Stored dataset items
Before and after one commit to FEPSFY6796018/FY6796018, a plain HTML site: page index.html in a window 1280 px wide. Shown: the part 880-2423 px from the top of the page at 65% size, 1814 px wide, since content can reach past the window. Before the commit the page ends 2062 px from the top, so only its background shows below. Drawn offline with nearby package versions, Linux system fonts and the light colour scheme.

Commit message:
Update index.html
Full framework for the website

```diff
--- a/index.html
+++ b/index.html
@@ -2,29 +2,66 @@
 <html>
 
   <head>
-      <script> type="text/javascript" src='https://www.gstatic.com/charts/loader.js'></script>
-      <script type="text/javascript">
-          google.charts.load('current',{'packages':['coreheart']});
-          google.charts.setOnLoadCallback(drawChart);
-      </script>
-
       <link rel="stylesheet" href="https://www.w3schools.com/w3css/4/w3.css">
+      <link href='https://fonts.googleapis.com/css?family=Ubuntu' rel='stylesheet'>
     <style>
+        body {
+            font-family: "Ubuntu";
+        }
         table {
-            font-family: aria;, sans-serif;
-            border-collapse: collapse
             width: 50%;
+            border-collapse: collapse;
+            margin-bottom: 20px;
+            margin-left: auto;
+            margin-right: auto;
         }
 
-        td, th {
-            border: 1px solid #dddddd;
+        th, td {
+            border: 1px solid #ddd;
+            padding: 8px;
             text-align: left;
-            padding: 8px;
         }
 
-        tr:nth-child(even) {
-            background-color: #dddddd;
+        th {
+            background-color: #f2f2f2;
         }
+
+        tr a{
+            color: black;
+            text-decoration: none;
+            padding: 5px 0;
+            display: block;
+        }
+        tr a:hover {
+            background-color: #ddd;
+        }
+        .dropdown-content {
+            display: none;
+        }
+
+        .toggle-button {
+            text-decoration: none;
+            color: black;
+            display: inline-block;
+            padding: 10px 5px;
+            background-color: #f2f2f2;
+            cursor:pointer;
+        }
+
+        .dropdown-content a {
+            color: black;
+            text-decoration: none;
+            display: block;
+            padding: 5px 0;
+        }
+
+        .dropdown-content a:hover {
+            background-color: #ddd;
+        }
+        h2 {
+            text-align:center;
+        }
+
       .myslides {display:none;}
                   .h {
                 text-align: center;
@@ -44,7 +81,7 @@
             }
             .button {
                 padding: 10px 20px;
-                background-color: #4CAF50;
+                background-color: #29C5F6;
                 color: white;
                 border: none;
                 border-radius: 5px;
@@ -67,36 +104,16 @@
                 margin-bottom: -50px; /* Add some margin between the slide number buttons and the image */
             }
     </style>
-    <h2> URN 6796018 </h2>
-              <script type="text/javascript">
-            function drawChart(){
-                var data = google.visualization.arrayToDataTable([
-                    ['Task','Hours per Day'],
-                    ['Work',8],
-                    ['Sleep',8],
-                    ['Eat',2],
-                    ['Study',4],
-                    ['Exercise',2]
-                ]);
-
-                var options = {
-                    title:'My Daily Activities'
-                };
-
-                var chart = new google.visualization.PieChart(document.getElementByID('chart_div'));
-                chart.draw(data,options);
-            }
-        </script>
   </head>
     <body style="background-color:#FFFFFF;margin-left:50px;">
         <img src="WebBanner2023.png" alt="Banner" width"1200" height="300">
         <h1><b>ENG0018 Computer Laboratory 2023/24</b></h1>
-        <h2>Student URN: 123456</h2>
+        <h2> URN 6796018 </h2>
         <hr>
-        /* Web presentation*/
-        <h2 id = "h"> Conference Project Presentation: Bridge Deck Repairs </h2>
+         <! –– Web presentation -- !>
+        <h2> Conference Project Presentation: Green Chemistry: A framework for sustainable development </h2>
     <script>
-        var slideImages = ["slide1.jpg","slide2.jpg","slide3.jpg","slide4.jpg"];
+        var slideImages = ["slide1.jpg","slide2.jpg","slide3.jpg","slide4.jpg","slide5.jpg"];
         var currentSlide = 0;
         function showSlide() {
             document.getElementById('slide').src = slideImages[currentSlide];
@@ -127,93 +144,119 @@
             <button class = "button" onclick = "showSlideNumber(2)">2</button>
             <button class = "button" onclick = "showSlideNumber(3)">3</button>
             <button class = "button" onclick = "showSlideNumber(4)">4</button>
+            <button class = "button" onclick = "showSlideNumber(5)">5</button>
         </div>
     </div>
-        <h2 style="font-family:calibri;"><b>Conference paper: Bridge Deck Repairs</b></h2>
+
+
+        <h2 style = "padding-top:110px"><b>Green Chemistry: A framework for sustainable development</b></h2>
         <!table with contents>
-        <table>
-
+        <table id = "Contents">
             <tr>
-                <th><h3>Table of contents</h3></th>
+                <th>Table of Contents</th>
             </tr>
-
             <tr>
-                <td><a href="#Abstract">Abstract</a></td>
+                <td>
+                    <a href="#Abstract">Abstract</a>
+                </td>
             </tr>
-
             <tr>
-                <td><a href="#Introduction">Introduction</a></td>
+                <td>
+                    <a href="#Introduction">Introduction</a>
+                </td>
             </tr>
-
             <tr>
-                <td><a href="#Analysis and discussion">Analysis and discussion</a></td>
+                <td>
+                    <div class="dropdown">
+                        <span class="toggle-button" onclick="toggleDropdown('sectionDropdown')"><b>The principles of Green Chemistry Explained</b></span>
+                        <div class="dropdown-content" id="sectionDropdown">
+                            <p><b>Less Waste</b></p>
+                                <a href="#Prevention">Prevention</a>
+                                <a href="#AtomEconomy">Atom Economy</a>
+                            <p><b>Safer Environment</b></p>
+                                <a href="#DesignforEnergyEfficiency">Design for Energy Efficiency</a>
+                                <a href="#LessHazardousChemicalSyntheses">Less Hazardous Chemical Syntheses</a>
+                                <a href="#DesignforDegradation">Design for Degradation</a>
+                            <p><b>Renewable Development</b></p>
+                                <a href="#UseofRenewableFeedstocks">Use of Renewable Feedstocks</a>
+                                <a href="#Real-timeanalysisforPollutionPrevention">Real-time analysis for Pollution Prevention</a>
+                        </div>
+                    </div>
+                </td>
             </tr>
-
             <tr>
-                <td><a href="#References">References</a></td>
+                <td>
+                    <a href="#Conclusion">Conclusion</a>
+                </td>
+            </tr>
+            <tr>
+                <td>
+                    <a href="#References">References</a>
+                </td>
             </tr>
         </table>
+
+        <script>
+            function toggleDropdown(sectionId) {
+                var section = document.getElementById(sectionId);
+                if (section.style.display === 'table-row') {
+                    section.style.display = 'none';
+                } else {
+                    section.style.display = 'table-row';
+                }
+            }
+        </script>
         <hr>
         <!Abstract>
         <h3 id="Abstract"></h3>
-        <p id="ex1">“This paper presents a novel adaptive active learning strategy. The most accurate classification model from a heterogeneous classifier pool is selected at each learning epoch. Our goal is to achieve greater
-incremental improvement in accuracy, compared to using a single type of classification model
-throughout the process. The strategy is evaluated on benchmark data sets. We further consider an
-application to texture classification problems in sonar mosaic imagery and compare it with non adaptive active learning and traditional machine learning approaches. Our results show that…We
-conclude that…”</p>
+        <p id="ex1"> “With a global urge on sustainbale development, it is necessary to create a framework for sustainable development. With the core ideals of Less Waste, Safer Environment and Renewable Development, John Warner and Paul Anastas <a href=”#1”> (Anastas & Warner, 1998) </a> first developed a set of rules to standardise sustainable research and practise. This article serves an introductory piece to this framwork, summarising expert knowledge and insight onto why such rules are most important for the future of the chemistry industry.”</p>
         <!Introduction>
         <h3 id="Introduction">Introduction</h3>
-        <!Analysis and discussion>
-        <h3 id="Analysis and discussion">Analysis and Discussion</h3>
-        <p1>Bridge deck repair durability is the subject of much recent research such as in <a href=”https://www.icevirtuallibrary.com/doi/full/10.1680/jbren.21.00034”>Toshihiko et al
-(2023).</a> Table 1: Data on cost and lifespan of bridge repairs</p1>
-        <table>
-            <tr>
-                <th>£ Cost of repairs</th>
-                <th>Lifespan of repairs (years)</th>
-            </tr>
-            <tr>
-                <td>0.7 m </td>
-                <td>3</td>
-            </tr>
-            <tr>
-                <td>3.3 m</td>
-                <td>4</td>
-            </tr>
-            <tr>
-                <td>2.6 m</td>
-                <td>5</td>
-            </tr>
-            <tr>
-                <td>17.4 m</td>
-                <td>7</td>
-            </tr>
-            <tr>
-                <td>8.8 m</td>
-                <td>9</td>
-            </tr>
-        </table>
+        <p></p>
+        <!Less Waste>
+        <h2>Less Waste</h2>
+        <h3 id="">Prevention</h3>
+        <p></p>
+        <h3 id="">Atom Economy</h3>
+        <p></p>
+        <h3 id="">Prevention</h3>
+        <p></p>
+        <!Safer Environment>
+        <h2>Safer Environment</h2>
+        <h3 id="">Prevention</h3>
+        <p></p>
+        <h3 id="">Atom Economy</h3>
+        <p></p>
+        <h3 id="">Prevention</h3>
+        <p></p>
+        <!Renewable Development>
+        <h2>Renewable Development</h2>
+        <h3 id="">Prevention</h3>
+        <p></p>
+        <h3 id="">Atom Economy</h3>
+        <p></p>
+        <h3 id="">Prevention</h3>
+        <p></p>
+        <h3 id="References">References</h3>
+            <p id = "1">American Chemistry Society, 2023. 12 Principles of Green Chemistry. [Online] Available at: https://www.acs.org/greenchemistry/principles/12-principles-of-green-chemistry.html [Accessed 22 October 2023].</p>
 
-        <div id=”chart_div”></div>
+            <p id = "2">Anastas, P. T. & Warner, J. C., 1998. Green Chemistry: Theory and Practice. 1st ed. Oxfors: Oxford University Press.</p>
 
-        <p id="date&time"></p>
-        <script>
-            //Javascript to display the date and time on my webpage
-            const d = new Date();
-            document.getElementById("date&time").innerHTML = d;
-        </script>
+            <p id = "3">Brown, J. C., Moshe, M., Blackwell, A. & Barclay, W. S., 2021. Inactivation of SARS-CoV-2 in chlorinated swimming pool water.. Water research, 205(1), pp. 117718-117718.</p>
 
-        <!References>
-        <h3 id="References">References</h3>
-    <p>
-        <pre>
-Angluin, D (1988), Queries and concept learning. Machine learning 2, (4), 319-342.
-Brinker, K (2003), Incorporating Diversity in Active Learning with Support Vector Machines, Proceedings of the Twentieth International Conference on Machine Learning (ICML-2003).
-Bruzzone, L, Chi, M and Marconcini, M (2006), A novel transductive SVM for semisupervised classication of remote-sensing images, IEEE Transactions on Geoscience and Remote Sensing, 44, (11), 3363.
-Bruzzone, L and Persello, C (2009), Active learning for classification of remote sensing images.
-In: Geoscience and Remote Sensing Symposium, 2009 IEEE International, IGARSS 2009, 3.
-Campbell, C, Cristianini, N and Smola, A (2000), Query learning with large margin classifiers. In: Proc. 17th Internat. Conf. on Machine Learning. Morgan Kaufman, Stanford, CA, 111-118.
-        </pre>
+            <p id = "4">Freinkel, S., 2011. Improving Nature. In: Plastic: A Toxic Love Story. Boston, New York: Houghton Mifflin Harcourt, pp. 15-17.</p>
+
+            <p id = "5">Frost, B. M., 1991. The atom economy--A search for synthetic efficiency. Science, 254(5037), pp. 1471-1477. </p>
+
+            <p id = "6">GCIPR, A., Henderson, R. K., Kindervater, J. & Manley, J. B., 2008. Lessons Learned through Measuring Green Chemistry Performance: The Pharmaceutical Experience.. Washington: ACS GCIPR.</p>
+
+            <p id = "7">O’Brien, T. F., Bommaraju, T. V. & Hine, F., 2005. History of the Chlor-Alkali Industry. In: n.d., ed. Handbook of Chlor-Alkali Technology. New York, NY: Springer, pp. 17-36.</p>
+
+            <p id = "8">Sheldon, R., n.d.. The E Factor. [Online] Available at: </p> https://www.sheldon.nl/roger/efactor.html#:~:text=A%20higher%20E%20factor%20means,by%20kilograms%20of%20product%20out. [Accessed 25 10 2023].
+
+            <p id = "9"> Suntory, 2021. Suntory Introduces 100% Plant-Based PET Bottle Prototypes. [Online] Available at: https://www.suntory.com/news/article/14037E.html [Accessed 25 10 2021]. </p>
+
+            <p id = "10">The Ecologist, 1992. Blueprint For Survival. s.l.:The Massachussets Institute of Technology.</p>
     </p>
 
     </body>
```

PROMPT
All lines above with "https" in them should be returned.

WRITTEN SOLUTION
-      <script> type="text/javascript" src='https://www.gstatic.com/charts/loader.js'></script>
       <link rel="stylesheet" href="https://www.w3schools.com/w3css/4/w3.css">
+      <link href='https://fonts.googleapis.com/css?family=Ubuntu' rel='stylesheet'>
-        <p1>Bridge deck repair durability is the subject of much recent research such as in <a href=”https://www.icevirtuallibrary.com/doi/full/10.1680/jbren.21.00034”>Toshihiko et al
+            <p id = "1">American Chemistry Society, 2023. 12 Principles of Green Chemistry. [Online] Available at: https://www.acs.org/greenchemistry/principles/12-principles-of-green-chemistry.html [Accessed 22 October 2023].</p>
+            <p id = "8">Sheldon, R., n.d.. The E Factor. [Online] Available at: </p> https://www.sheldon.nl/roger/efactor.html#:~:text=A%20higher%20E%20factor%20means,by%20kilograms%20of%20product%20out. [Accessed 25 10 2023].
+            <p id = "9"> Suntory, 2021. Suntory Introduces 100% Plant-Based PET Bottle Prototypes. [Online] Available at: https://www.suntory.com/news/article/14037E.html [Accessed 25 10 2021]. </p>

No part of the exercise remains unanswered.